New research has warned parents about flea medications, heartworm pills and other animal medications as it may pose a poisoning risk to children at home. The report was published online on Feb. 6 in the journal Pediatrics.
The study revealed a poison center in Ohio had received 1,431 calls for poisoning from pet medication over the 15 years. Out of those calls, 88 percent were involving children under the age of 5. One in four of the poisonings happened while giving medicine to pets.
According to Fox News 93 percent of the cases, children ate or drank the pet medicines and 2.3 percent of calls involved children getting vet drugs in their eyes. Only 1.1 percent of cases were for skin exposure and children who went to a health facility for treatment was about 6 percent of the cases.
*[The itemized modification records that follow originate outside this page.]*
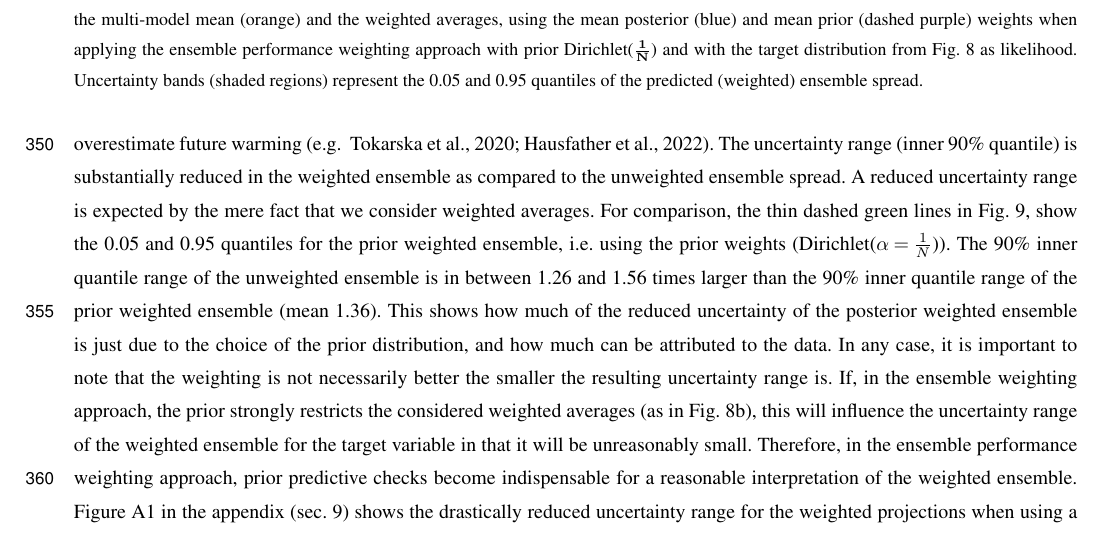
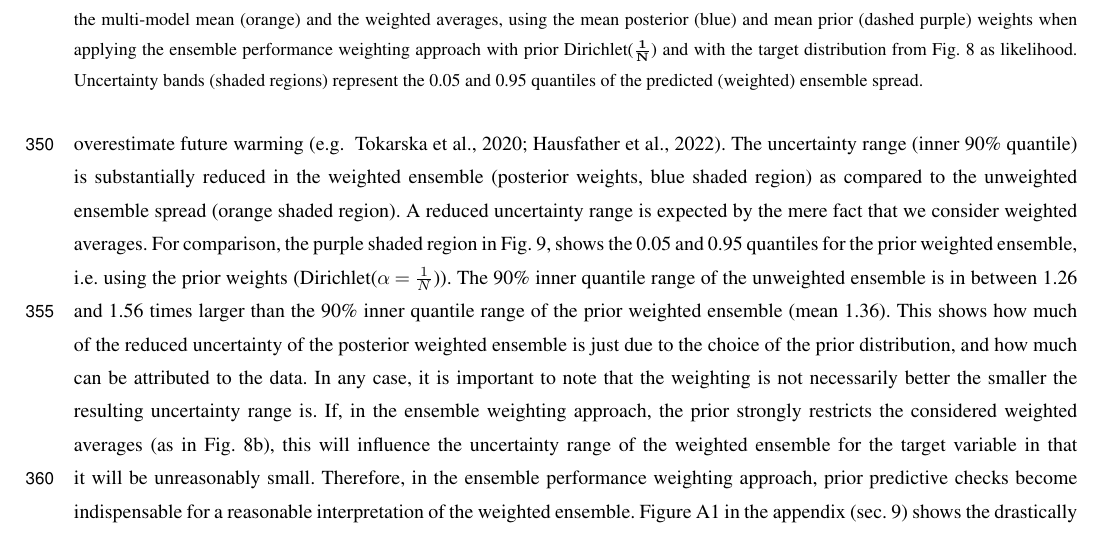
Before and after one commit to awi-esc/WeightedEnsembles, a LaTeX document (manuscript/PaperMW/main.tex, which reads manuscript/PaperMW/sections/ecs.tex): part of page 15 of 23 before the commit and part of page 15 of 24 after it, cut so that both start at the same text. Compiled offline with pdfLaTeX; a missing font is replaced by an installed copy or a similar font; a LaTeX package or settings file that is missing is left out.

Commit message:
fig.9 caption projected instead of predicted. fix ref. to thin green lines in Fig.9, now shaded regions

```diff
--- a/manuscript/PaperMW/sections/ecs.tex
+++ b/manuscript/PaperMW/sections/ecs.tex
@@ -46,9 +46,9 @@ We use the computed posterior over weight vectors and apply it to future project
 %
 %where $\Delta {\textrm{tas}}$ refers to the anomalies with respect to the time period from 1995--2014.
 As shown in Fig.~\ref{fig:projections-mmm-bma}, the expected increase in global mean temperatures is lower in the weighted (blue) than in the unweighted (orange) ensemble which we would hope to see, given the known tendency of CMIP6 models to overestimate future warming \citep[e.g.~][]{tokarskaWarmingTrendConstrains2020,hausfatherClimateSimulationsRecognize2022}.
-The uncertainty range (inner 90\% quantile) is substantially reduced in the weighted ensemble as compared to the unweighted ensemble spread.
+The uncertainty range (inner 90\% quantile) is substantially reduced in the weighted ensemble (posterior weights, blue shaded region) as compared to the unweighted ensemble spread (orange shaded region).
 A reduced uncertainty range is expected by the mere fact that we consider weighted averages.
-For comparison, the thin dashed green lines in Fig.~\ref{fig:projections-mmm-bma}, show the 0.05 and 0.95 quantiles for the prior weighted ensemble, i.e.~using the prior weights (Dirichlet($\alpha = \frac{1}{N}$)). The 90\% inner quantile range of the unweighted ensemble is in between 1.26 and 1.56 times larger than the 90\% inner quantile range of the prior weighted ensemble (mean 1.36).
+For comparison, the purple shaded region in Fig.~\ref{fig:projections-mmm-bma}, shows the 0.05 and 0.95 quantiles for the prior weighted ensemble, i.e.~using the prior weights (Dirichlet($\alpha = \frac{1}{N}$)). The 90\% inner quantile range of the unweighted ensemble is in between 1.26 and 1.56 times larger than the 90\% inner quantile range of the prior weighted ensemble (mean 1.36).
 This shows how much of the reduced uncertainty of the posterior weighted ensemble is just due to the choice of the prior distribution, and how much can be attributed to the data.
 In any case, it is important to note that the weighting is not necessarily better the smaller the resulting uncertainty range is.
 If, in the ensemble weighting approach, the prior strongly restricts the considered weighted averages (as in Fig.~\ref{fig:expected-ecs-dirichlet}b), this will influence the uncertainty range of the weighted ensemble for the target variable in that it will be unreasonably small. Therefore, in the ensemble performance weighting approach, prior predictive checks become indispensable for a reasonable interpretation of the weighted ensemble. Figure \ref{fig:appendix-projections-mmm-bma} in the appendix (sec.~\ref{sec:appendix}) shows the drastically reduced uncertainty range for the weighted projections when using a Dirichlet prior with $\alpha=1$, i.e.~corresponding to the data in Fig.~\ref{fig:expected-ecs-dirichlet}b.
```
Also changed, not shown: manuscript/PaperMW/sections/ecs.tex (2 more changed lines).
Kristi Roberts, study co-author from the Center for Injury Research and Policy at Nationwide Children's Hospital in Columbus, Ohio said pets are common and are important part of families with children. Animal medication can be dangerous when exposed to children.
WebMD reported that the drugs associated with poisoning 17 percent were veterinary products that have no human equivalent, 15 percent were antimicrobials to kill germs, another 15 percent were antiparasitics to kill parasites and 11 percent were analgesics to relieve pain.
Roberts recommends to keep medication up, away and out of sight. Preferably in a locked cabinet. Store them away from human medicine.
Keep all medicines in their original containers with labels attached. Give pet medication away from children. Always check for a clean food bowl and make sure pets finish medication and not spit them out.
Roberts said that 96 percent of the exposure occurred at home and were not expected to result in long-term health effects. Some prescription both human and pets could he highly dangerous for small children even at low dosages.